Ulysses S. Grant, the 18th president of the United States, graduated from the U.S. Military Academy in 1843, and then served in the Mexican War alongside many future Confederate officers. Disillusioned with military life, he resigned his commission in 1854. For the next six years he worked with little success as a farmer, real-estate broker, and customs-house clerk, eventually settling as a clerk in his father's leather goods store.
At the outbreak of the Civil War in 1861, Grant accepted command of an infantry regiment in the Illinois militia. Early successes earned him promotion to the rank of major general in the regular army from President Abraham Lincoln.
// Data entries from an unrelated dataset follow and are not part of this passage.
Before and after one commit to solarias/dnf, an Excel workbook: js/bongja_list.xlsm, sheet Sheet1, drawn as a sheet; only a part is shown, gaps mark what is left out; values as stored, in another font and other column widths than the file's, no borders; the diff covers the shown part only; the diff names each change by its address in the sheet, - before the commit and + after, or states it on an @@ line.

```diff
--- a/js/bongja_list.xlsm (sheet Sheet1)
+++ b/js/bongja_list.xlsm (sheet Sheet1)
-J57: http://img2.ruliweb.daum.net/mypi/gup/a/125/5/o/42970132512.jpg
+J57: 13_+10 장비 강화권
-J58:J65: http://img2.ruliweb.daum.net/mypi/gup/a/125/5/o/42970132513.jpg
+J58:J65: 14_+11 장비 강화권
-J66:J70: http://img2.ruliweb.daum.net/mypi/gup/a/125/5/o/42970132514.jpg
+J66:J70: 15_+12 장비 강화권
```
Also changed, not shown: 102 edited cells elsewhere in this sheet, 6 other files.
In 1862, when his poor judgment cost 13,000 casualties at the Battle of Shiloh, the public clamored for his dismissal. Lincoln, however, refused to relieve him, claiming, "I can't spare this man–-he fights."
Grant's brilliant victory at Vicksburg the following year restored his reputation and prompted Lincoln to award him command of all Union troops. His aggressive strategies led to Union victory in 1865, making Grant a national hero.
Grant reluctantly accepted the Republican presidential nomination in 1868, easily winning the subsequent election. He was reelected in 1873, but suffered deep embarrassment when several ill-chosen advisors were caught in acts of corruption. Nonetheless, he remained a military hero in the public's eyes.
Grant narrowly lost the Republican nomination for president in 1880, and four years later a bad investment once again tainted his name and ruined him financially. Grant was diagnosed with throat cancer in February 1885 and, desperate to provide a legacy for his family, he worked feverishly on his memoirs, completing the task just four days before his death on July 23, 1885. The two-volume work attracted wide acclaim and went on to become a best-seller.
Concise Dictionary of American Biography
(New York: Charles Scribner's Sons, 1964), 362.